There is a long tradition throughout the world of culture’s using dance to celebrate, to mourn, to tell stories, and to educate
Dance offers a lifelong lesson in kinesthetic intelligence, a type of education in what it is that the body can do both separate from and in tandem with the mind. It increases the ways in which children communicate with their own bodies, giving them a greater understanding of the importance of a gesture, a tilt of the head, a shift in weight from one foot to another. It also allows kids to better interpret another person’s body language, a skill that is bound to come in handy at countless points throughout their lives.
More so than that, dance is an art form that has been present at every stage of civilization; partaking in its beauty is a way of connecting to humans past, present, and future. There is a long tradition throughout the world of culture’s using dance to celebrate, to mourn, to tell stories, and to educate. Dancing is as much a part of the human condition as song and speech; learning this language is an invaluable tool for anyone interested in better understanding our collective humanity.
For kids who are not interested in competitive sports, dance also offers an alternative means of exercising and engaging the body, something that is invaluable in this rather sedentary age. The demands made on a dancer’s body are specific to the medium, and they teach a dancer to pay attention to the signals their body is giving them, until listening to these cues becomes second nature.
For kids who are not interested in competitive sports, dance also offers an alternative means of exercising
And like other art forms, dancing is strongly correlated to problem solving, and thus the intellectual engagement a dancer has is related to their need to identify patterns, and find solutions for the questions at hand.

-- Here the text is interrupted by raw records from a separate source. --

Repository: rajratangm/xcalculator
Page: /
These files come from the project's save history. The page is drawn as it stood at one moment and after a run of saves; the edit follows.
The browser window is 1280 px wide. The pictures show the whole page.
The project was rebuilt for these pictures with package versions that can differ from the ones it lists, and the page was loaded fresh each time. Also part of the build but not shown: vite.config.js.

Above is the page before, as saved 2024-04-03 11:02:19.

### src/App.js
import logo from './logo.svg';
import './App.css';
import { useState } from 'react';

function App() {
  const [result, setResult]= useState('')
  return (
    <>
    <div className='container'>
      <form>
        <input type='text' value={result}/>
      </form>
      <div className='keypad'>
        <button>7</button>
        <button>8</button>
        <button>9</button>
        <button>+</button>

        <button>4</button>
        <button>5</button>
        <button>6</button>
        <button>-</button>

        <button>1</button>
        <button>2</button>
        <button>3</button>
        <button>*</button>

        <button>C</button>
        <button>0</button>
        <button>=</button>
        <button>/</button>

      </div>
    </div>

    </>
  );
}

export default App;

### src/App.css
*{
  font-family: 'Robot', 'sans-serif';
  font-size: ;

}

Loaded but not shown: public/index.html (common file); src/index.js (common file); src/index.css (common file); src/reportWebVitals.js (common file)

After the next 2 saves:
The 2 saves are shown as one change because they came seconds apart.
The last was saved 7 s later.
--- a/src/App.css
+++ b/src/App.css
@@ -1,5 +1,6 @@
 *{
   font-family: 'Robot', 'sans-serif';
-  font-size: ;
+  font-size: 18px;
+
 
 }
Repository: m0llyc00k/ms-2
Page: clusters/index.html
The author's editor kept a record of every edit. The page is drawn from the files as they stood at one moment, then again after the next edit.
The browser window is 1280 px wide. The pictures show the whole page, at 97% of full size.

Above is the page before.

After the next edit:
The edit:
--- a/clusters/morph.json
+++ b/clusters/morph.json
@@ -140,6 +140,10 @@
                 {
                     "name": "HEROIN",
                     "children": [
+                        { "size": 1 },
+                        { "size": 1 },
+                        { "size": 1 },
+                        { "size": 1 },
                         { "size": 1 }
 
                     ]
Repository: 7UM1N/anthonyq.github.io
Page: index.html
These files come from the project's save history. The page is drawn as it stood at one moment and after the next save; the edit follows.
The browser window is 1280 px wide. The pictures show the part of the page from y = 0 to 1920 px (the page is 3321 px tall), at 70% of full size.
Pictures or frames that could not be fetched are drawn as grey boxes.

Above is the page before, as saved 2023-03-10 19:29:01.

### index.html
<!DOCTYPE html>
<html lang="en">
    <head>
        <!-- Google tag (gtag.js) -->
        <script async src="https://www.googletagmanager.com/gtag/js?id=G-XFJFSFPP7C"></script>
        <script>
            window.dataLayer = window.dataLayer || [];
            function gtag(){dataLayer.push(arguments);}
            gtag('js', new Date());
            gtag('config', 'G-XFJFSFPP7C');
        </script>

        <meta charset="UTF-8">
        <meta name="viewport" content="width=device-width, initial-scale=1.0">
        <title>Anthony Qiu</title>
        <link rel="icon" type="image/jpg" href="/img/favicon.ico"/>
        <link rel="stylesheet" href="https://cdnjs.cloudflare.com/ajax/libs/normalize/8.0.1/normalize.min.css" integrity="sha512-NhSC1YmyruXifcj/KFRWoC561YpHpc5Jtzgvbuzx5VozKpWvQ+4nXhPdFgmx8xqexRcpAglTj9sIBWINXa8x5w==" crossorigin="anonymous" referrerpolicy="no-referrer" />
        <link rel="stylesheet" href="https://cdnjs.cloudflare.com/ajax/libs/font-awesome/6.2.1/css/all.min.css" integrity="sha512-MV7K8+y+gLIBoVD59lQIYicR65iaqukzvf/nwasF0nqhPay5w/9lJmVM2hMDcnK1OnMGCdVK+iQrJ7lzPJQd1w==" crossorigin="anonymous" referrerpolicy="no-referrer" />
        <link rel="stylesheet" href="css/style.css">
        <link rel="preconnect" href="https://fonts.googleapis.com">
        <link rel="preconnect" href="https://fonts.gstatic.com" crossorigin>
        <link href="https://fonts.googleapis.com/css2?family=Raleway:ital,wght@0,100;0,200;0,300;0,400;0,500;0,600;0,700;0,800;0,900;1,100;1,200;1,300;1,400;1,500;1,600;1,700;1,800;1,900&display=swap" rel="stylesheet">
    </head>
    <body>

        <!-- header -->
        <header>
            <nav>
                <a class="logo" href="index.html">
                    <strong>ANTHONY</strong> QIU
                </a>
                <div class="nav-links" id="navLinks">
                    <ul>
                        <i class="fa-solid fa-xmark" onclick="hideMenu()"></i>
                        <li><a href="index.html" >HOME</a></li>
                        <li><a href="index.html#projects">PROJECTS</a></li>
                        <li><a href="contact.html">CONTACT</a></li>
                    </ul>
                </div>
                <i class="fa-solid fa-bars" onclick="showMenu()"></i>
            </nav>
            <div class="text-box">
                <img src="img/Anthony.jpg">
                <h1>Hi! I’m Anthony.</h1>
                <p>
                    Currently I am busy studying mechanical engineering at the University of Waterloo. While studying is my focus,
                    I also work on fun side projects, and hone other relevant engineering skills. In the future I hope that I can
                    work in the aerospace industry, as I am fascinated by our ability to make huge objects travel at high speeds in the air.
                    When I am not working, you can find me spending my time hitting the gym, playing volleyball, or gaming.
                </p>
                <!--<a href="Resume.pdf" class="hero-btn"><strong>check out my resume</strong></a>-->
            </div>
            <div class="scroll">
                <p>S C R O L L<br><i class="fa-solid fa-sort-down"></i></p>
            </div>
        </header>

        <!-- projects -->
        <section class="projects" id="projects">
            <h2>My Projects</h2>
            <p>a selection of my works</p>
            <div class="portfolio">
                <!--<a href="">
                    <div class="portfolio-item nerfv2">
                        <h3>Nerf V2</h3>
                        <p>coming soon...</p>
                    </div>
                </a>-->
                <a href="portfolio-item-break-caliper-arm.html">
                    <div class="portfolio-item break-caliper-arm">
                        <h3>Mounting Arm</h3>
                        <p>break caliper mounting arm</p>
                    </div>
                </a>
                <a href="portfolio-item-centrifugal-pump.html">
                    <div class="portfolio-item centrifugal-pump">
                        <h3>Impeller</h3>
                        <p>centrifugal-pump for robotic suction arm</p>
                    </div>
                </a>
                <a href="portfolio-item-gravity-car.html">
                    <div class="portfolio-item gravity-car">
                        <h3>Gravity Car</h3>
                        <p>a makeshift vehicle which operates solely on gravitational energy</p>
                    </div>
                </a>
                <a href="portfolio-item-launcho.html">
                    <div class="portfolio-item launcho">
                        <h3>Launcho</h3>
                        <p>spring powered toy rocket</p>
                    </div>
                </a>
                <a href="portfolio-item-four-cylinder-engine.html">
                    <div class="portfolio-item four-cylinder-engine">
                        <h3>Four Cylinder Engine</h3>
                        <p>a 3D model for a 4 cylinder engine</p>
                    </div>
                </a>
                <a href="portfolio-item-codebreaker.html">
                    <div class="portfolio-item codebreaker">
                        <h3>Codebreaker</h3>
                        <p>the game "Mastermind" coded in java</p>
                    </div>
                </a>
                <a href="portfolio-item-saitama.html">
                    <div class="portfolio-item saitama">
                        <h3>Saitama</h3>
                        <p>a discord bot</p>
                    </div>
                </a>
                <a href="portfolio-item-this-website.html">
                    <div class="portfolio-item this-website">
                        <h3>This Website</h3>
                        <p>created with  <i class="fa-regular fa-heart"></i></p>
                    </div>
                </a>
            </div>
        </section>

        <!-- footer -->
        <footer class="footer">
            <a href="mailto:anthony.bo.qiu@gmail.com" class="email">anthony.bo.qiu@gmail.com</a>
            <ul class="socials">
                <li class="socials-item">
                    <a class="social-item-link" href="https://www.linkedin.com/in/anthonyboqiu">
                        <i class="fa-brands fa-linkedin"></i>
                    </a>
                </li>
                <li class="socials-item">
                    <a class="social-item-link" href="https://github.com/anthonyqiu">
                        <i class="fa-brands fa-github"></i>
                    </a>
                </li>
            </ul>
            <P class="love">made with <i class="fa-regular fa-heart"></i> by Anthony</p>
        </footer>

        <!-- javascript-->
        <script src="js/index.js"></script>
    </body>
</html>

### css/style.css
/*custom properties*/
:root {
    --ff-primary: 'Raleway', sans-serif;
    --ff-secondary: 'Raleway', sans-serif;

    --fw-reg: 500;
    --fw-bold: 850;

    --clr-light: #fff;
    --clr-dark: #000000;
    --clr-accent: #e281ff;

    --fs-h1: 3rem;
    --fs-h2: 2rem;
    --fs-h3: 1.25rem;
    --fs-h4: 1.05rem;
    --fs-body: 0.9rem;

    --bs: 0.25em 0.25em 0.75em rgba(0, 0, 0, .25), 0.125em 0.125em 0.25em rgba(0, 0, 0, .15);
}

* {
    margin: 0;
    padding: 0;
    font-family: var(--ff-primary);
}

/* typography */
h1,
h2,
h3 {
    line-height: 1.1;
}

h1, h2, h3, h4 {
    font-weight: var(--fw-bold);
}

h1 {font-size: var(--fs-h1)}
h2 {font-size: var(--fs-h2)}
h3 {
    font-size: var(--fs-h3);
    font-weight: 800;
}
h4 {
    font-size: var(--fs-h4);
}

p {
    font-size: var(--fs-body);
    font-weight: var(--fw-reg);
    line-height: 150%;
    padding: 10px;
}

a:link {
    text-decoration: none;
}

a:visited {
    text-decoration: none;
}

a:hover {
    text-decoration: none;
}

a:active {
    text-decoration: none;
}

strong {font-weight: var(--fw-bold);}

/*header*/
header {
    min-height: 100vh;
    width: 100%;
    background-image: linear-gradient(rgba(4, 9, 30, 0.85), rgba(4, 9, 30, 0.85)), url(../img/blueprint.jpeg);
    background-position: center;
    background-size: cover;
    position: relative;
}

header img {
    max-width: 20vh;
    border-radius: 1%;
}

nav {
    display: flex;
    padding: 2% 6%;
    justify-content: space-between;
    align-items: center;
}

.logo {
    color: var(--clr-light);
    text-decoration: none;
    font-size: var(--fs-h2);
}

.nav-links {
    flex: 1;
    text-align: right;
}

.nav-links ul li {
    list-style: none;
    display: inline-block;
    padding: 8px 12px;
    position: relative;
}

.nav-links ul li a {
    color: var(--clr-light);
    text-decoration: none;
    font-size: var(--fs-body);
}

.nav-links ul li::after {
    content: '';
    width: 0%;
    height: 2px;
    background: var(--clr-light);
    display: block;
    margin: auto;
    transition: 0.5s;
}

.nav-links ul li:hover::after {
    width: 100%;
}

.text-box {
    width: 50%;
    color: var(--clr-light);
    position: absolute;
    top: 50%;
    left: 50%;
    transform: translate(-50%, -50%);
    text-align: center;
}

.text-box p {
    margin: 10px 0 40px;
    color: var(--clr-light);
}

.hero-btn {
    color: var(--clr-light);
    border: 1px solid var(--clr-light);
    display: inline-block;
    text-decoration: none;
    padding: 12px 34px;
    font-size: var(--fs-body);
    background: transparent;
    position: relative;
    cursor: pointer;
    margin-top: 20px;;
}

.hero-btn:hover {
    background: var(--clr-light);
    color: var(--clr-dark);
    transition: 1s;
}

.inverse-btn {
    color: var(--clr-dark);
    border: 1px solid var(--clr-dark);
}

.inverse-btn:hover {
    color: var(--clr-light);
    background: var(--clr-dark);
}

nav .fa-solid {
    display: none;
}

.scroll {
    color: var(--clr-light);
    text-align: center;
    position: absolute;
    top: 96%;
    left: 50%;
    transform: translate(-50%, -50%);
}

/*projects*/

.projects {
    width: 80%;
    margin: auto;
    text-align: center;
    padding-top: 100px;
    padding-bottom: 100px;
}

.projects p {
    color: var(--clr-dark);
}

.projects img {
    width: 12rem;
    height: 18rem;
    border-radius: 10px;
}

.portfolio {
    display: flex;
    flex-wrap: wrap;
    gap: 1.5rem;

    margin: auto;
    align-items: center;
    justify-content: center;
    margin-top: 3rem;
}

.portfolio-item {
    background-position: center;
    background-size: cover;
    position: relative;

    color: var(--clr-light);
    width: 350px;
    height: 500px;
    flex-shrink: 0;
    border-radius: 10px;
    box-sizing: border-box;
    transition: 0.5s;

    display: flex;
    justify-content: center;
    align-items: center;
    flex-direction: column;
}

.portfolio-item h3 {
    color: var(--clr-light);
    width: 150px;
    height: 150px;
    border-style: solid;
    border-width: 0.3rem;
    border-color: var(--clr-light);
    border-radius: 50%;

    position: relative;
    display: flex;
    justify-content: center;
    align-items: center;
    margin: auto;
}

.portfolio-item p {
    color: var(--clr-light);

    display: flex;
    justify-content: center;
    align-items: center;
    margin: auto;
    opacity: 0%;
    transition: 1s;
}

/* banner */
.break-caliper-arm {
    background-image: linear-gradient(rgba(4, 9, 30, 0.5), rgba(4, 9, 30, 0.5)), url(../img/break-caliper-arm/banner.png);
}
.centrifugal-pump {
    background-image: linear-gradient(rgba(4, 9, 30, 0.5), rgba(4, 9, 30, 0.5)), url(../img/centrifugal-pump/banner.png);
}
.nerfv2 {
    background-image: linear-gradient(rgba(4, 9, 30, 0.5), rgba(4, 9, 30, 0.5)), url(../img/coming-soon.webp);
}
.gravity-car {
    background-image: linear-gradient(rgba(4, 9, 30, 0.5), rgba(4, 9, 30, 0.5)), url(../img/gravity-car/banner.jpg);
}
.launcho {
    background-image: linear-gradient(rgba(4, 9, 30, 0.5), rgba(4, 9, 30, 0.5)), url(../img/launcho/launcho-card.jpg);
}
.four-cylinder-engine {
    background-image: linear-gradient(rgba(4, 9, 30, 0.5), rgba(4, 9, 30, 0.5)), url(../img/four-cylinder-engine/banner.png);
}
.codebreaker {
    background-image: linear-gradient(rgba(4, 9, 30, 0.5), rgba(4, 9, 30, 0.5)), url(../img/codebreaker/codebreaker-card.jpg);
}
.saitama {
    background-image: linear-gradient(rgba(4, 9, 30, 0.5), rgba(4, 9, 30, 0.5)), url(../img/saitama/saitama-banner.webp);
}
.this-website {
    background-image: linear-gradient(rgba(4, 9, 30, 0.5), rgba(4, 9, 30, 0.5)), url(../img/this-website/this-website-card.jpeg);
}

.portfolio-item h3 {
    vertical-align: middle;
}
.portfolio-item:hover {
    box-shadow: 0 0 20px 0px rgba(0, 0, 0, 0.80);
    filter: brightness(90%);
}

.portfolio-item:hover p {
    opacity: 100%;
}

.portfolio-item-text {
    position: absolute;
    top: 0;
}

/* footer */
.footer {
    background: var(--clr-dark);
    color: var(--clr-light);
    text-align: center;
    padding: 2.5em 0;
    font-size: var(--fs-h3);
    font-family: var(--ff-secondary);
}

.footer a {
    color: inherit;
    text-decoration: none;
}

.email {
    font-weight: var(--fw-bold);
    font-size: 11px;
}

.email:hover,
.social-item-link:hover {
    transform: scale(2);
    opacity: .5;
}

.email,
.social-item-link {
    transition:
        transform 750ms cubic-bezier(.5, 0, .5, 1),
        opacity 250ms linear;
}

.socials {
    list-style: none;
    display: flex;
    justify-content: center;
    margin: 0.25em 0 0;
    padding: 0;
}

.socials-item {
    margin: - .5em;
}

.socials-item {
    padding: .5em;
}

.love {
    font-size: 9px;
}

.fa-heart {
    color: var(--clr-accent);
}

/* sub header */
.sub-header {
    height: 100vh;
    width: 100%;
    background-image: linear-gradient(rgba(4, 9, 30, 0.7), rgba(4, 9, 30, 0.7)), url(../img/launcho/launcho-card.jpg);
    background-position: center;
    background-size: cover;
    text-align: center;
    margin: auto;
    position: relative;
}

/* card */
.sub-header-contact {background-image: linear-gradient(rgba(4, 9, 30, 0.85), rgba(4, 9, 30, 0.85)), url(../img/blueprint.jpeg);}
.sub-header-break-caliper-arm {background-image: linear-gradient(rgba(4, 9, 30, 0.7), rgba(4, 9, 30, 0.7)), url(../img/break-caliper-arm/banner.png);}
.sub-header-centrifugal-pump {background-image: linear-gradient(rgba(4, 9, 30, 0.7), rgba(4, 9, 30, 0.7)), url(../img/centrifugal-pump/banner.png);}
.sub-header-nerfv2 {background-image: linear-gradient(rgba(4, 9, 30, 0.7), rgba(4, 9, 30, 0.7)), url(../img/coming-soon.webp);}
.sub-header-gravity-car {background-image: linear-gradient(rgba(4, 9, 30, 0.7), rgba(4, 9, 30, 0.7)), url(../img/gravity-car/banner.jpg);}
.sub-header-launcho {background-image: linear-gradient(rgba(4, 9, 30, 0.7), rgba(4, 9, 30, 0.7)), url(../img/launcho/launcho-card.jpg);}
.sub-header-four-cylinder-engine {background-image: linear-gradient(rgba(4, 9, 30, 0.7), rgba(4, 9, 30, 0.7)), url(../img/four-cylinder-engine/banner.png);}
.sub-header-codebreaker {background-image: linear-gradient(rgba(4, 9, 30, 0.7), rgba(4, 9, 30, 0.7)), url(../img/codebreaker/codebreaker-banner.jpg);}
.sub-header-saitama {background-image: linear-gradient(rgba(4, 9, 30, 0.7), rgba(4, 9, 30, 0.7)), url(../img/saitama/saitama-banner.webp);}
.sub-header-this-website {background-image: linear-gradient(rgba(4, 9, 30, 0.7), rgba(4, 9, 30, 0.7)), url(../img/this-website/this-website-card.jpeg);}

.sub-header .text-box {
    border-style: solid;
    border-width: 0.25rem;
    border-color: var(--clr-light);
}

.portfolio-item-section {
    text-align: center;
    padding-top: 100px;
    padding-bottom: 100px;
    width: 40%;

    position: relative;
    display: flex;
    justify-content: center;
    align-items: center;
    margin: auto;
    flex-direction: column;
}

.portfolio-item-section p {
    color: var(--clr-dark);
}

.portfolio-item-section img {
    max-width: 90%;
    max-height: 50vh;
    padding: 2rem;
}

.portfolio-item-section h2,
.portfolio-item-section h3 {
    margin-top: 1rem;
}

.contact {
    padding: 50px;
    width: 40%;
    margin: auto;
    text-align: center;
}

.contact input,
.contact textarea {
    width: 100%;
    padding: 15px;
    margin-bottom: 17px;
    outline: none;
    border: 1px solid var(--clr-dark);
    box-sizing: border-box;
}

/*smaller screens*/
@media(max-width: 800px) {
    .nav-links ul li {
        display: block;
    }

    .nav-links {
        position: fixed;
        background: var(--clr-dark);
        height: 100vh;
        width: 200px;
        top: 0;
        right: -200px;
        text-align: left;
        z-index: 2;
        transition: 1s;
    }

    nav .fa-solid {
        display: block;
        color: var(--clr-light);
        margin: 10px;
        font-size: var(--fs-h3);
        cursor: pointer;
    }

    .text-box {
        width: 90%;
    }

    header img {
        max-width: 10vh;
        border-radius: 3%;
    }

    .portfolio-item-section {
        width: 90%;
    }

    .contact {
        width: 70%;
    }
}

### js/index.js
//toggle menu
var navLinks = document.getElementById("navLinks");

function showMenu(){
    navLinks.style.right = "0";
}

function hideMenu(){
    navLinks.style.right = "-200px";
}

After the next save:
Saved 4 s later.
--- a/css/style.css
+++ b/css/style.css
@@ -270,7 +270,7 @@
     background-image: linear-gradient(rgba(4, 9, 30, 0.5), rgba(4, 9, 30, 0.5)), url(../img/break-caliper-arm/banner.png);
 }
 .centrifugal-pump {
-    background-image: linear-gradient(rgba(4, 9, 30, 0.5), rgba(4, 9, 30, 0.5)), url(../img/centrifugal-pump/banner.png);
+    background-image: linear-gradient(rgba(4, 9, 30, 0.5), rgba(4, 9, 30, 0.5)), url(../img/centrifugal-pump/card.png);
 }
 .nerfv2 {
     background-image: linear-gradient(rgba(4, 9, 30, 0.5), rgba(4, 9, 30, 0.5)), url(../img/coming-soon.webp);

There’s a (very) corny saying that’s been floating around the internet for the last few years, and you’ve probably seen it quoted on some Facebook friend or another’s wall: “Dance like nobody’s watching.” This maxim is, I guess, supposed to encourage people to live life freely, and not to care about what anyone else around you thinks about what it is you’re doing—even if that’s dancing like a whirling dervish. And I understand the sentiment, I really do. But the beautiful thing about dance, and what anyone who studies it will soon understand, is that dancing is something that is best not done in a vacuum, and indeed can not be done in one—the dancer herself is always watching. Rather, dance is an art of mindfulness; it is about being present and attuned to yourself and those around you, and letting the body lead the way as you move through the world, one step at a time.